It has been claimed that the nearest Australia came to civil war was during the shearers’ strike of 1891. Thousands of men from all over Australia gathered in Queensland to support the Shearers’ Union’s rejection of the attempt by the squatters to reduce wages and conditions. Scab labour was transported to pastoral districts, and the army was brought in to quell any protest by unionists. Both sides primed their weapons. The fiery revolutionary, William Lane, urged the shearers to stay firm, but starvation and the squatters’ control of the courts finished the struggle in favour of the pastoralists. Lane led many of his supporters to the colony he set up in Paraguay, New Australia.
Rushby has told the whole thrilling story through the eyes of Maggie, a twelve-year-old girl in Barcaldine, who takes on the task of keeping the Brisbane newspaper, The Worker, informed of the daily events. Clara, and Clara’s brother, James, are the daughter and son of the local squatter, and also Maggie’s close friends, so we get the other side of the story as well, as Maggie argues with them over the rights and wrongs of the situation.
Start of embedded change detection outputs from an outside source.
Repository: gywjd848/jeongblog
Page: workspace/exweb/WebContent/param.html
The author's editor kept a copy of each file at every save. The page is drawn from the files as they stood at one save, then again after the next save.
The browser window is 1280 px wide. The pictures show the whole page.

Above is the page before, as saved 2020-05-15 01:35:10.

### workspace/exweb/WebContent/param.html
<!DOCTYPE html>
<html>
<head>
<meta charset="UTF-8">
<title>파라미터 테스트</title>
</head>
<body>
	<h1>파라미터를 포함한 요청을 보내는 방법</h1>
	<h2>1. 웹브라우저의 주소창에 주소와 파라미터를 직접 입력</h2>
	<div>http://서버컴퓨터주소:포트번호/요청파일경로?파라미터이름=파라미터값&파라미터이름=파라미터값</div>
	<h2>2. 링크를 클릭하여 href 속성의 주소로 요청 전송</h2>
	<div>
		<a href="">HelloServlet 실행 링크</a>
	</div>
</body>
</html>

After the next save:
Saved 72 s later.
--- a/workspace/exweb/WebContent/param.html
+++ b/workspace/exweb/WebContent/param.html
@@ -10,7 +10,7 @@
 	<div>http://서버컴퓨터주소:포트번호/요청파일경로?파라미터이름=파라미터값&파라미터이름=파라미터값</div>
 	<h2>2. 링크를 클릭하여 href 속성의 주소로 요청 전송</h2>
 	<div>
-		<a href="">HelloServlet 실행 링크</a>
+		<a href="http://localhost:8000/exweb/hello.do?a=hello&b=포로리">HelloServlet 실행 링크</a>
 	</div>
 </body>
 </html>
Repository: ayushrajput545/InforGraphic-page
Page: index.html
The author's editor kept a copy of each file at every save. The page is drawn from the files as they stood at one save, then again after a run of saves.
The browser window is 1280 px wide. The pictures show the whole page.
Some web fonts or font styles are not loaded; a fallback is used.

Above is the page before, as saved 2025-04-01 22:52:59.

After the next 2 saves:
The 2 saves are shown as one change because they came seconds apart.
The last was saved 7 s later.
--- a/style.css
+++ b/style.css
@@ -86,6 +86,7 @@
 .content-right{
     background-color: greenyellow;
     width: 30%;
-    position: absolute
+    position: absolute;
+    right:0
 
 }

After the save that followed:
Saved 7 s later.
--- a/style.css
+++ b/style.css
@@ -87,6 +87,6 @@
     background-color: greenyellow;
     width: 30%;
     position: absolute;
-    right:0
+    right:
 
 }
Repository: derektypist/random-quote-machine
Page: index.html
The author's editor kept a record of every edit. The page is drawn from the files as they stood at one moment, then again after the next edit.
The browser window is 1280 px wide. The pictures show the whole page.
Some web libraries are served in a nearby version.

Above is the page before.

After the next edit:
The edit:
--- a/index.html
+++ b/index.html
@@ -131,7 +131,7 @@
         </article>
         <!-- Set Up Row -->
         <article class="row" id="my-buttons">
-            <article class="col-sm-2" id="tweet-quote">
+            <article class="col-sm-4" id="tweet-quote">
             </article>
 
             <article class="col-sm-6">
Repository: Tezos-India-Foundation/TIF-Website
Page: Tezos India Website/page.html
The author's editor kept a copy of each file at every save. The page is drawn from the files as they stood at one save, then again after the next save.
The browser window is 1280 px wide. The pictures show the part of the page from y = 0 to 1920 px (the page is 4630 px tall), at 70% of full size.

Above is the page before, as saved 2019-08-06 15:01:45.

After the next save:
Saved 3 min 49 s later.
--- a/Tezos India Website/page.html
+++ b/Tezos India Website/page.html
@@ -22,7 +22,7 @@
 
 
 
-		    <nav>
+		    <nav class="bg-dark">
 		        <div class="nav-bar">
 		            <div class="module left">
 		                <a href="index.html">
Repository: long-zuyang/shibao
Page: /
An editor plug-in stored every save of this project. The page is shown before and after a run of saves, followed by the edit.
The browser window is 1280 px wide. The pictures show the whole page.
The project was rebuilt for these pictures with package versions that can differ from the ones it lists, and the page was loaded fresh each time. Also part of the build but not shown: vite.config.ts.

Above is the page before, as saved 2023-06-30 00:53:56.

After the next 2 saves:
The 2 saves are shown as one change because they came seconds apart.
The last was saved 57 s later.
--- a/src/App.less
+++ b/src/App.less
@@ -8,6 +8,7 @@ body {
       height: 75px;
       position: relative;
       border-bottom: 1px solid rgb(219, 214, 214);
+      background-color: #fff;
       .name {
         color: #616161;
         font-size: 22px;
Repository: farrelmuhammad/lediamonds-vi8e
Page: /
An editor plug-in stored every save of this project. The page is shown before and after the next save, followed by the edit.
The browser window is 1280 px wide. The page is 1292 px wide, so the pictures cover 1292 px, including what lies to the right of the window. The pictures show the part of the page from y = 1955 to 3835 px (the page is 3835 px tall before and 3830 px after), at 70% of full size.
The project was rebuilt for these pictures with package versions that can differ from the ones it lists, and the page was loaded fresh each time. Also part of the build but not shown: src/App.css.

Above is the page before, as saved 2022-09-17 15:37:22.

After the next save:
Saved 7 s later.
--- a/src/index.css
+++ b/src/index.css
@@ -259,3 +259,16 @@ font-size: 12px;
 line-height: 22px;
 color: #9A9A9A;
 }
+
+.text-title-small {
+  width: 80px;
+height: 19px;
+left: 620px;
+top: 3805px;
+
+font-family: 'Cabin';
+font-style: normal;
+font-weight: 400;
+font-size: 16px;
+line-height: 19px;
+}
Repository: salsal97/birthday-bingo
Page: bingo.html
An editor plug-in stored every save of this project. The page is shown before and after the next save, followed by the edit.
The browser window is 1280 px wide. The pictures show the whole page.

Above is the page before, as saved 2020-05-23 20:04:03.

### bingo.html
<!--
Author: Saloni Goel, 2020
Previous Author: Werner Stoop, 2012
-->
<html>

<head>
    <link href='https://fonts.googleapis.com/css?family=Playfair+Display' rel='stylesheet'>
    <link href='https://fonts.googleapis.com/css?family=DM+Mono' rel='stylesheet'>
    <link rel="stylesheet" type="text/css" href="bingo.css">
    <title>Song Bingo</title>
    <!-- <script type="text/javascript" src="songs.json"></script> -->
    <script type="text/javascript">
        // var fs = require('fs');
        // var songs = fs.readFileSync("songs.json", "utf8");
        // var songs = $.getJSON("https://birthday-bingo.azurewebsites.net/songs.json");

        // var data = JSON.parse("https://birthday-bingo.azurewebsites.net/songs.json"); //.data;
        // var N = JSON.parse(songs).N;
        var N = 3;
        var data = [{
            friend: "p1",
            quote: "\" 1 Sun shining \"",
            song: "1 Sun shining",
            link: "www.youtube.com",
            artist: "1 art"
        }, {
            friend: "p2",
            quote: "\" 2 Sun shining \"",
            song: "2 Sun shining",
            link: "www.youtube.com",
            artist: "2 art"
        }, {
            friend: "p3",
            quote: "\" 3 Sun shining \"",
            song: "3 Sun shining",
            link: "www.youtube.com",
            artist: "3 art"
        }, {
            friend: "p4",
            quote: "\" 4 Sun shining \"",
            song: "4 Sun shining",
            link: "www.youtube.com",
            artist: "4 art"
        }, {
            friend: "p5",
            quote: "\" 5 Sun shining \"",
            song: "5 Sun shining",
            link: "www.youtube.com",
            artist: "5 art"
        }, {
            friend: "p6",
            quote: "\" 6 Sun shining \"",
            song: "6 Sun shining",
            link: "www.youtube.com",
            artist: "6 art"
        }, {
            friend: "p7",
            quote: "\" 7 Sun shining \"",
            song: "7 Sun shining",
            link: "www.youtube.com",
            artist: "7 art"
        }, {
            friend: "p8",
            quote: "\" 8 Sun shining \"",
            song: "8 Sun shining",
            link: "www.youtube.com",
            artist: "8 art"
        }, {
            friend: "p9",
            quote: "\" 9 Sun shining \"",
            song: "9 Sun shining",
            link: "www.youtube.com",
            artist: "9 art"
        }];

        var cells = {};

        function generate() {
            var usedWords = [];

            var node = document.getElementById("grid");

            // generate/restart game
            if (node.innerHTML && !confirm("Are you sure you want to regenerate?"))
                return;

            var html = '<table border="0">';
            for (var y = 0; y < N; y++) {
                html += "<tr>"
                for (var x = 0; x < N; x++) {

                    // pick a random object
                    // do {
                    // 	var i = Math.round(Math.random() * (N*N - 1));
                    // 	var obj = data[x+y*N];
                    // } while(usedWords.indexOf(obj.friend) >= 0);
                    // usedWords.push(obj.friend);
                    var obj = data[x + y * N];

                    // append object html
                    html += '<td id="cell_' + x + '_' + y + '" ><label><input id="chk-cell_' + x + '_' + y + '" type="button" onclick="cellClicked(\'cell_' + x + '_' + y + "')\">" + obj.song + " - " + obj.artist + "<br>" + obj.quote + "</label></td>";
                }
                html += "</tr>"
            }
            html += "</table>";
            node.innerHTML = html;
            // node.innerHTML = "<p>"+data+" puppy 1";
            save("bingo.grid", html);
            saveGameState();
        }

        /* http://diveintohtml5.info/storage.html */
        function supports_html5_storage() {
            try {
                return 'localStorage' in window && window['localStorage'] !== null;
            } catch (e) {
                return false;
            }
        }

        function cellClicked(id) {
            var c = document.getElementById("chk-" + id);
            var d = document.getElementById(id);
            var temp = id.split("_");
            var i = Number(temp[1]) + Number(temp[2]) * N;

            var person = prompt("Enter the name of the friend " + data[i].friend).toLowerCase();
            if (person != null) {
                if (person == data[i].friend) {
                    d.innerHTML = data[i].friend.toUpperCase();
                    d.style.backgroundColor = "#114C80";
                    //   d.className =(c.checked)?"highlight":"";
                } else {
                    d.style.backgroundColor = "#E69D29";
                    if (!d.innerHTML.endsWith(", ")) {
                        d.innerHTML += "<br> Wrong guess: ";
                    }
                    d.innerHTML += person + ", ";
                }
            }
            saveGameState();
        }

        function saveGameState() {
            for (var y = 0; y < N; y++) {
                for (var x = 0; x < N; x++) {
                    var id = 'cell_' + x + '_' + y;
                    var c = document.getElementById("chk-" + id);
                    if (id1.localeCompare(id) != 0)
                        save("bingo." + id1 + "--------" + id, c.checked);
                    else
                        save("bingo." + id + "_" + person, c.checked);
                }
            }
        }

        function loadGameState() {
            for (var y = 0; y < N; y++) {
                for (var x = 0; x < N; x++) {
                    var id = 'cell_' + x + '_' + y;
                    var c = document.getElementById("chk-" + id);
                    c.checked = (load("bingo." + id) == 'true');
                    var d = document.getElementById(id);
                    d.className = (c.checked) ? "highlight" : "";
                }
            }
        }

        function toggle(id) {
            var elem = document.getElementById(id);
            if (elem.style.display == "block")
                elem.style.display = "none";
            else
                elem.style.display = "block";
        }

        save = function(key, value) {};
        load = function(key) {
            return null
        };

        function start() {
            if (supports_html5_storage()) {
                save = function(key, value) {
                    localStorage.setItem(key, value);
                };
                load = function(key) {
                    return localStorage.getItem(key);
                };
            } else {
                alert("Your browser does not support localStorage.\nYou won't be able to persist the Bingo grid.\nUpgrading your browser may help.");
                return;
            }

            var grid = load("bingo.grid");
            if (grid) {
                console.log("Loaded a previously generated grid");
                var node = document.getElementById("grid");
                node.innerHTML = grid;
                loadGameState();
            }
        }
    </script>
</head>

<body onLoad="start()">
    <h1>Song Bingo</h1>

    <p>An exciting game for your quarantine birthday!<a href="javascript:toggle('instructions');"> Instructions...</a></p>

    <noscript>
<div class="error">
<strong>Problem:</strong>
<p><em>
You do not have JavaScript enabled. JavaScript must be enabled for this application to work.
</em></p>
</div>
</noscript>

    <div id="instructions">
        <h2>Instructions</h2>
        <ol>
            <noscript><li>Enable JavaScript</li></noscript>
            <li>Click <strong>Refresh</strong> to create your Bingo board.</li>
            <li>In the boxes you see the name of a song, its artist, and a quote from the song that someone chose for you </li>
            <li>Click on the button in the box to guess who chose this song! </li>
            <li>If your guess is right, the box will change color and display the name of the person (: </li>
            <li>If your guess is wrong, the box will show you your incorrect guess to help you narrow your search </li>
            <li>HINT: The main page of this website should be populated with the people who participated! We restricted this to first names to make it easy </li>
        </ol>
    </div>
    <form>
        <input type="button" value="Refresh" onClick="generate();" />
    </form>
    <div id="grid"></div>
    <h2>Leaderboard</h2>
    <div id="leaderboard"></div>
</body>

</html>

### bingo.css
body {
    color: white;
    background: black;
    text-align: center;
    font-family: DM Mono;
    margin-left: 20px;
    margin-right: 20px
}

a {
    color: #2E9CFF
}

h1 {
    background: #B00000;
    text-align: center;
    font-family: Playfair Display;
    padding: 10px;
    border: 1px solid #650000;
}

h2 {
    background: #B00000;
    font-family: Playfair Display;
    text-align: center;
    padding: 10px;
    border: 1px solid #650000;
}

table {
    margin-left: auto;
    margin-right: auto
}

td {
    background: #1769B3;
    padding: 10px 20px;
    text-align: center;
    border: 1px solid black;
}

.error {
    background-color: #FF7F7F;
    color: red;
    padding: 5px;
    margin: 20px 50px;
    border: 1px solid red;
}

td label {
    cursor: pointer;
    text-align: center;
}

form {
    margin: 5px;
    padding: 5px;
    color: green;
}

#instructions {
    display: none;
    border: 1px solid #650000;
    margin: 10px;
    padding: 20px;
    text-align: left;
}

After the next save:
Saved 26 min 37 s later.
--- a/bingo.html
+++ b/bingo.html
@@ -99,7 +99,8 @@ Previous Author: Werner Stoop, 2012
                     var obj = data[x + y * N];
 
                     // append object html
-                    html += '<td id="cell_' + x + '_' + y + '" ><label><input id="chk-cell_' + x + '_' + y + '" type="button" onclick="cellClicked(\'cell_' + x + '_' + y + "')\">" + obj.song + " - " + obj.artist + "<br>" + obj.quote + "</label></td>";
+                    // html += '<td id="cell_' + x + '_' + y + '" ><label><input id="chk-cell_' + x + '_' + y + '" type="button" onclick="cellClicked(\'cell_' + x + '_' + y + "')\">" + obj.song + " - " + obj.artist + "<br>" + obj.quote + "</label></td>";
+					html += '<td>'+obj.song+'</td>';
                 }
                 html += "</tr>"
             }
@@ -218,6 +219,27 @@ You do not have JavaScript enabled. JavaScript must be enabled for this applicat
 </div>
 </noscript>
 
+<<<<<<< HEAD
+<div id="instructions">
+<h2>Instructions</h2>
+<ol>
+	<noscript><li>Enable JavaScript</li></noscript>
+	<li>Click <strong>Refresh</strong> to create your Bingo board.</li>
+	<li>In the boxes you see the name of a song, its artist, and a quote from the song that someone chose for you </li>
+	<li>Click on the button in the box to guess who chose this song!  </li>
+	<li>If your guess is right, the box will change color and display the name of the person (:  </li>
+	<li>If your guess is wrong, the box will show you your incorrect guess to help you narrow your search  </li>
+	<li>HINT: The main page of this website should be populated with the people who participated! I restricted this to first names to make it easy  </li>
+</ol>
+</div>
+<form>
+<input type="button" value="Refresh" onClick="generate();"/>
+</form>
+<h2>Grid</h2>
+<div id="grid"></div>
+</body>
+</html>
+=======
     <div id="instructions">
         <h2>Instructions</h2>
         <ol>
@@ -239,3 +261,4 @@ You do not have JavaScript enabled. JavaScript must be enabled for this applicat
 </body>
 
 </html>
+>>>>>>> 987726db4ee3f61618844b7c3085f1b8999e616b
This is a fascinating and important part of Australian history. The strike heralded the start of the Australian union movement’s role as the central force for an egalitarian society, and Rushby has revealed just how inspirational were the times. Maggie’s role is not merely to report on what is happening: she is a model for the new woman who is about to emerge – strong, idealistic people like Mary Gilmore and Louisa Lawson.
There is plenty of action, political arguments, a social picture of the times, and the beginning of a love affair in Sing a Rebel Song, and characters who step off the page into the reader’s imagination.
reviewed by Stella Lees